Listed entries:

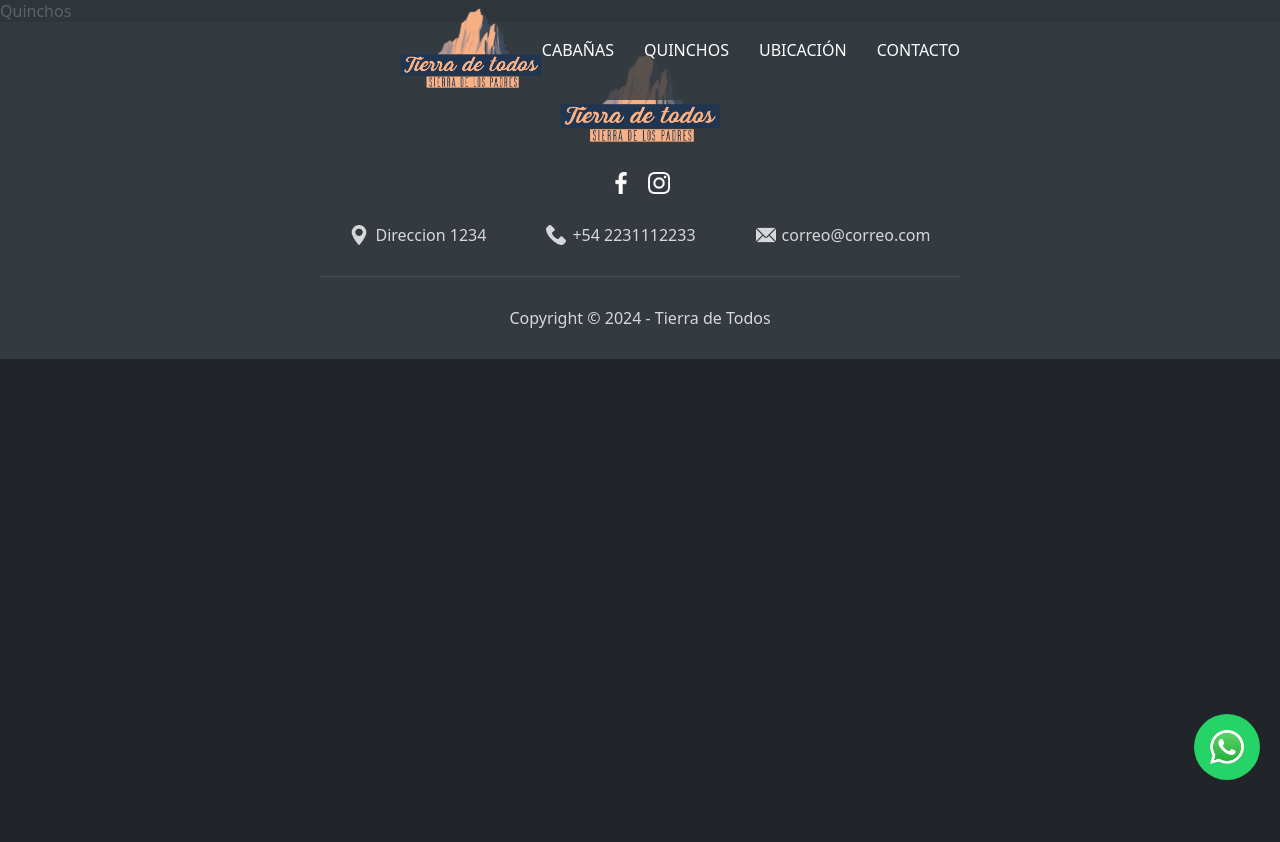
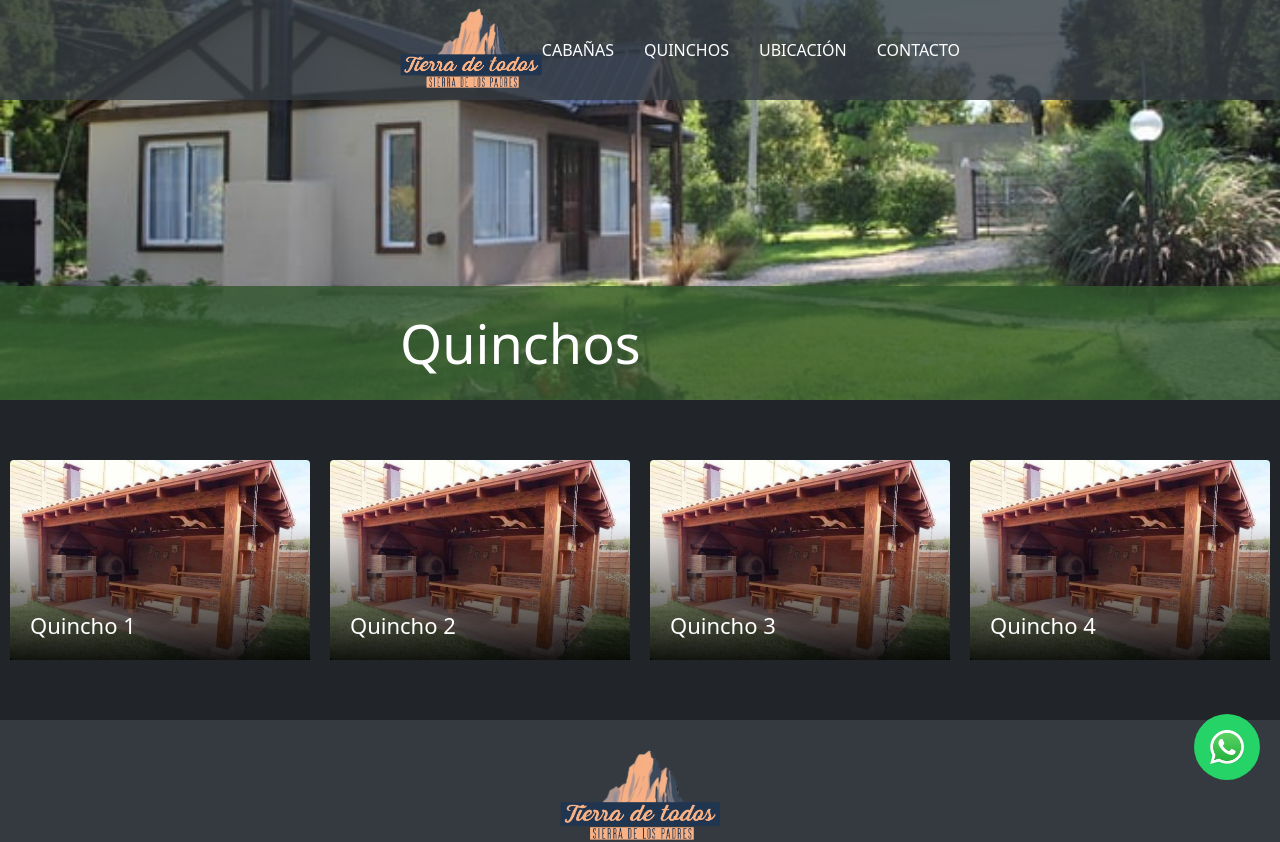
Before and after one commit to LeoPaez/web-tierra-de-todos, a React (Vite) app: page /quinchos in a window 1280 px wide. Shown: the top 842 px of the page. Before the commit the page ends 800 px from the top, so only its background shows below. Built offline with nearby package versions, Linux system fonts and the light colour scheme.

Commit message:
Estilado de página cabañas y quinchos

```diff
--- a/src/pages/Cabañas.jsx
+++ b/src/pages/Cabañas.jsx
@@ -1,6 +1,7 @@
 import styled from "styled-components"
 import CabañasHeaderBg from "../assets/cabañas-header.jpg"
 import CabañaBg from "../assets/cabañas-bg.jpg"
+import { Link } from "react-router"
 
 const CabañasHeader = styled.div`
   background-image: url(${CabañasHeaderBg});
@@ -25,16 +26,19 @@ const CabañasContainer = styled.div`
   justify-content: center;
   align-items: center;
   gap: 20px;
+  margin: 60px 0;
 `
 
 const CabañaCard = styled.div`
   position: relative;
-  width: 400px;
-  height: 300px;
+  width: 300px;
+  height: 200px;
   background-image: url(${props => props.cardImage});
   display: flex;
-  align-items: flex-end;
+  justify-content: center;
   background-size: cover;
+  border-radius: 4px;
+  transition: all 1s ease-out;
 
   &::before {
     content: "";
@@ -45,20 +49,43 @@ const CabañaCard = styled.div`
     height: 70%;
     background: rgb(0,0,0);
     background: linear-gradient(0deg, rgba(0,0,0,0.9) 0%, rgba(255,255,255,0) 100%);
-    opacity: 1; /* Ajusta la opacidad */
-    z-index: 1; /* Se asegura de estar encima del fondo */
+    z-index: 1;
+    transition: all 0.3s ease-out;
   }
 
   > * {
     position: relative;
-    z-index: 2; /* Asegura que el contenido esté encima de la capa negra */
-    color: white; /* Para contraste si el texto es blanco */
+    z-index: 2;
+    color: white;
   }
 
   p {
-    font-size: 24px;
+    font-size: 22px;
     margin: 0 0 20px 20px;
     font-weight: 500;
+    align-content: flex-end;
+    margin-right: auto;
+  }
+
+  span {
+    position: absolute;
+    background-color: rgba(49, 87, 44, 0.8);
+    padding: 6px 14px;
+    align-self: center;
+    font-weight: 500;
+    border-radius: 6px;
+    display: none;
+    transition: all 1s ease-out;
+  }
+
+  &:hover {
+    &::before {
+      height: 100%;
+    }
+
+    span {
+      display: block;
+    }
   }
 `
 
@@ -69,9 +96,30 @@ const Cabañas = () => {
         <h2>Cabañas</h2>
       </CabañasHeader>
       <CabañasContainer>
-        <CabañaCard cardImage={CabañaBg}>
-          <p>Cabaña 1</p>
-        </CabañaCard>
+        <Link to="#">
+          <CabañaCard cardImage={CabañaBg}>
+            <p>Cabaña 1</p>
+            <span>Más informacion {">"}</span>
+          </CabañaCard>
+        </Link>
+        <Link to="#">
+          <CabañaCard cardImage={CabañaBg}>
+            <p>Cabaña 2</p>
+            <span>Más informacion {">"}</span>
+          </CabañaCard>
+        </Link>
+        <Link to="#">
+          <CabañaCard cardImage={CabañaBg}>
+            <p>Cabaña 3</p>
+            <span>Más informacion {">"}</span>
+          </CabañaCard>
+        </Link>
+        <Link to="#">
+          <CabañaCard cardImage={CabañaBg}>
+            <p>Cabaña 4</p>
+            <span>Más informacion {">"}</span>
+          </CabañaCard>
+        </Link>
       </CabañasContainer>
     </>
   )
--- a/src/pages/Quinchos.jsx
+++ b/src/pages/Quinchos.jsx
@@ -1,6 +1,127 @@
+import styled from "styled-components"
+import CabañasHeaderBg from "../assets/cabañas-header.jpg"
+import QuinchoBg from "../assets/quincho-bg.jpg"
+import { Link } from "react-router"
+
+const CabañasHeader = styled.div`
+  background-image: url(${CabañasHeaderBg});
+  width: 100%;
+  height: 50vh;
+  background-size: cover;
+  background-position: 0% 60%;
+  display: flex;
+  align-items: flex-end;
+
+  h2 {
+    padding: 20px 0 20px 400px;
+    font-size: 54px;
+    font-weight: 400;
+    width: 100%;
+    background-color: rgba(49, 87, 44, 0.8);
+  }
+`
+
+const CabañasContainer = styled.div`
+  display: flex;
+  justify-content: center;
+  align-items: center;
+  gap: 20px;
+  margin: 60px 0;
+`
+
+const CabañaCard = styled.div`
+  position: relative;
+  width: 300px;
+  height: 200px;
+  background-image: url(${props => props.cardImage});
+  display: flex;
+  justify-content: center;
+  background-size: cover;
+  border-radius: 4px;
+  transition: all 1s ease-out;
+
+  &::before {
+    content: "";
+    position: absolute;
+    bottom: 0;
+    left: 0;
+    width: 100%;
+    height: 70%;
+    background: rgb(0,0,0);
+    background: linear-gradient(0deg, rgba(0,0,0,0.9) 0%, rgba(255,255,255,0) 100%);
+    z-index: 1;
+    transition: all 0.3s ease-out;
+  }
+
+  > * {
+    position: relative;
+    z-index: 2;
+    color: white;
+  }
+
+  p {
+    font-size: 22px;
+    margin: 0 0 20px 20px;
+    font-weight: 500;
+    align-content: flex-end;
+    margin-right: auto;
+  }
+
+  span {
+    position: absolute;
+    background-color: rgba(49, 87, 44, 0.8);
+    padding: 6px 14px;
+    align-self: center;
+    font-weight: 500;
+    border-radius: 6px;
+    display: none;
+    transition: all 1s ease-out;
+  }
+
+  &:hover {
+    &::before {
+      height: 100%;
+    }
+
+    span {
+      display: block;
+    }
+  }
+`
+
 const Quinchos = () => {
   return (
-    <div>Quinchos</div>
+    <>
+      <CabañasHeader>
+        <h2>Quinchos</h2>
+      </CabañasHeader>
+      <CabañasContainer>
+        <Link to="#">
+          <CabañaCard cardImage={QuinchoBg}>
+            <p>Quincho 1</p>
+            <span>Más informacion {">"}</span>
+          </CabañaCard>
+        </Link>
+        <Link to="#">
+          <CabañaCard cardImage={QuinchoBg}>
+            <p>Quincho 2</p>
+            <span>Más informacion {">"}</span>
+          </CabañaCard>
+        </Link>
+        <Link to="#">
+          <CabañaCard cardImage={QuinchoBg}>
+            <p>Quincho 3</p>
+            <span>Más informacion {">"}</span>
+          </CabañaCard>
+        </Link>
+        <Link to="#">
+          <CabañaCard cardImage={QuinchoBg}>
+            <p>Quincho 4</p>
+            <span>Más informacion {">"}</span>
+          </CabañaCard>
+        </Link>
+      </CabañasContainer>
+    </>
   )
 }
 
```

Your goal:
Set down the complete material exactly, but do not include the images.

Solution to this problem:
Before and after one commit to LeoPaez/web-tierra-de-todos, a React (Vite) app: page /quinchos in a window 1280 px wide. Shown: the top 842 px of the page. Before the commit the page ends 800 px from the top, so only its background shows below. Built offline with nearby package versions, Linux system fonts and the light colour scheme.

Commit message:
Estilado de página cabañas y quinchos

```diff
--- a/src/pages/Cabañas.jsx
+++ b/src/pages/Cabañas.jsx
@@ -1,6 +1,7 @@
 import styled from "styled-components"
 import CabañasHeaderBg from "../assets/cabañas-header.jpg"
 import CabañaBg from "../assets/cabañas-bg.jpg"
+import { Link } from "react-router"
 
 const CabañasHeader = styled.div`
   background-image: url(${CabañasHeaderBg});
@@ -25,16 +26,19 @@ const CabañasContainer = styled.div`
   justify-content: center;
   align-items: center;
   gap: 20px;
+  margin: 60px 0;
 `
 
 const CabañaCard = styled.div`
   position: relative;
-  width: 400px;
-  height: 300px;
+  width: 300px;
+  height: 200px;
   background-image: url(${props => props.cardImage});
   display: flex;
-  align-items: flex-end;
+  justify-content: center;
   background-size: cover;
+  border-radius: 4px;
+  transition: all 1s ease-out;
 
   &::before {
     content: "";
@@ -45,20 +49,43 @@ const CabañaCard = styled.div`
     height: 70%;
     background: rgb(0,0,0);
     background: linear-gradient(0deg, rgba(0,0,0,0.9) 0%, rgba(255,255,255,0) 100%);
-    opacity: 1; /* Ajusta la opacidad */
-    z-index: 1; /* Se asegura de estar encima del fondo */
+    z-index: 1;
+    transition: all 0.3s ease-out;
   }
 
   > * {
     position: relative;
-    z-index: 2; /* Asegura que el contenido esté encima de la capa negra */
-    color: white; /* Para contraste si el texto es blanco */
+    z-index: 2;
+    color: white;
   }
 
   p {
-    font-size: 24px;
+    font-size: 22px;
     margin: 0 0 20px 20px;
     font-weight: 500;
+    align-content: flex-end;
+    margin-right: auto;
+  }
+
+  span {
+    position: absolute;
+    background-color: rgba(49, 87, 44, 0.8);
+    padding: 6px 14px;
+    align-self: center;
+    font-weight: 500;
+    border-radius: 6px;
+    display: none;
+    transition: all 1s ease-out;
+  }
+
+  &:hover {
+    &::before {
+      height: 100%;
+    }
+
+    span {
+      display: block;
+    }
   }
 `
 
@@ -69,9 +96,30 @@ const Cabañas = () => {
         <h2>Cabañas</h2>
       </CabañasHeader>
       <CabañasContainer>
-        <CabañaCard cardImage={CabañaBg}>
-          <p>Cabaña 1</p>
-        </CabañaCard>
+        <Link to="#">
+          <CabañaCard cardImage={CabañaBg}>
+            <p>Cabaña 1</p>
+            <span>Más informacion {">"}</span>
+          </CabañaCard>
+        </Link>
+        <Link to="#">
+          <CabañaCard cardImage={CabañaBg}>
+            <p>Cabaña 2</p>
+            <span>Más informacion {">"}</span>
+          </CabañaCard>
+        </Link>
+        <Link to="#">
+          <CabañaCard cardImage={CabañaBg}>
+            <p>Cabaña 3</p>
+            <span>Más informacion {">"}</span>
+          </CabañaCard>
+        </Link>
+        <Link to="#">
+          <CabañaCard cardImage={CabañaBg}>
+            <p>Cabaña 4</p>
+            <span>Más informacion {">"}</span>
+          </CabañaCard>
+        </Link>
       </CabañasContainer>
     </>
   )
--- a/src/pages/Quinchos.jsx
+++ b/src/pages/Quinchos.jsx
@@ -1,6 +1,127 @@
+import styled from "styled-components"
+import CabañasHeaderBg from "../assets/cabañas-header.jpg"
+import QuinchoBg from "../assets/quincho-bg.jpg"
+import { Link } from "react-router"
+
+const CabañasHeader = styled.div`
+  background-image: url(${CabañasHeaderBg});
+  width: 100%;
+  height: 50vh;
+  background-size: cover;
+  background-position: 0% 60%;
+  display: flex;
+  align-items: flex-end;
+
+  h2 {
+    padding: 20px 0 20px 400px;
+    font-size: 54px;
+    font-weight: 400;
+    width: 100%;
+    background-color: rgba(49, 87, 44, 0.8);
+  }
+`
+
+const CabañasContainer = styled.div`
+  display: flex;
+  justify-content: center;
+  align-items: center;
+  gap: 20px;
+  margin: 60px 0;
+`
+
+const CabañaCard = styled.div`
+  position: relative;
+  width: 300px;
+  height: 200px;
+  background-image: url(${props => props.cardImage});
+  display: flex;
+  justify-content: center;
+  background-size: cover;
+  border-radius: 4px;
+  transition: all 1s ease-out;
+
+  &::before {
+    content: "";
+    position: absolute;
+    bottom: 0;
+    left: 0;
+    width: 100%;
+    height: 70%;
+    background: rgb(0,0,0);
+    background: linear-gradient(0deg, rgba(0,0,0,0.9) 0%, rgba(255,255,255,0) 100%);
+    z-index: 1;
+    transition: all 0.3s ease-out;
+  }
+
+  > * {
+    position: relative;
+    z-index: 2;
+    color: white;
+  }
+
+  p {
+    font-size: 22px;
+    margin: 0 0 20px 20px;
+    font-weight: 500;
+    align-content: flex-end;
+    margin-right: auto;
+  }
+
+  span {
+    position: absolute;
+    background-color: rgba(49, 87, 44, 0.8);
+    padding: 6px 14px;
+    align-self: center;
+    font-weight: 500;
+    border-radius: 6px;
+    display: none;
+    transition: all 1s ease-out;
+  }
+
+  &:hover {
+    &::before {
+      height: 100%;
+    }
+
+    span {
+      display: block;
+    }
+  }
+`
+
 const Quinchos = () => {
   return (
-    <div>Quinchos</div>
+    <>
+      <CabañasHeader>
+        <h2>Quinchos</h2>
+      </CabañasHeader>
+      <CabañasContainer>
+        <Link to="#">
+          <CabañaCard cardImage={QuinchoBg}>
+            <p>Quincho 1</p>
+            <span>Más informacion {">"}</span>
+          </CabañaCard>
+        </Link>
+        <Link to="#">
+          <CabañaCard cardImage={QuinchoBg}>
+            <p>Quincho 2</p>
+            <span>Más informacion {">"}</span>
+          </CabañaCard>
+        </Link>
+        <Link to="#">
+          <CabañaCard cardImage={QuinchoBg}>
+            <p>Quincho 3</p>
+            <span>Más informacion {">"}</span>
+          </CabañaCard>
+        </Link>
+        <Link to="#">
+          <CabañaCard cardImage={QuinchoBg}>
+            <p>Quincho 4</p>
+            <span>Más informacion {">"}</span>
+          </CabañaCard>
+        </Link>
+      </CabañasContainer>
+    </>
   )
 }
 
```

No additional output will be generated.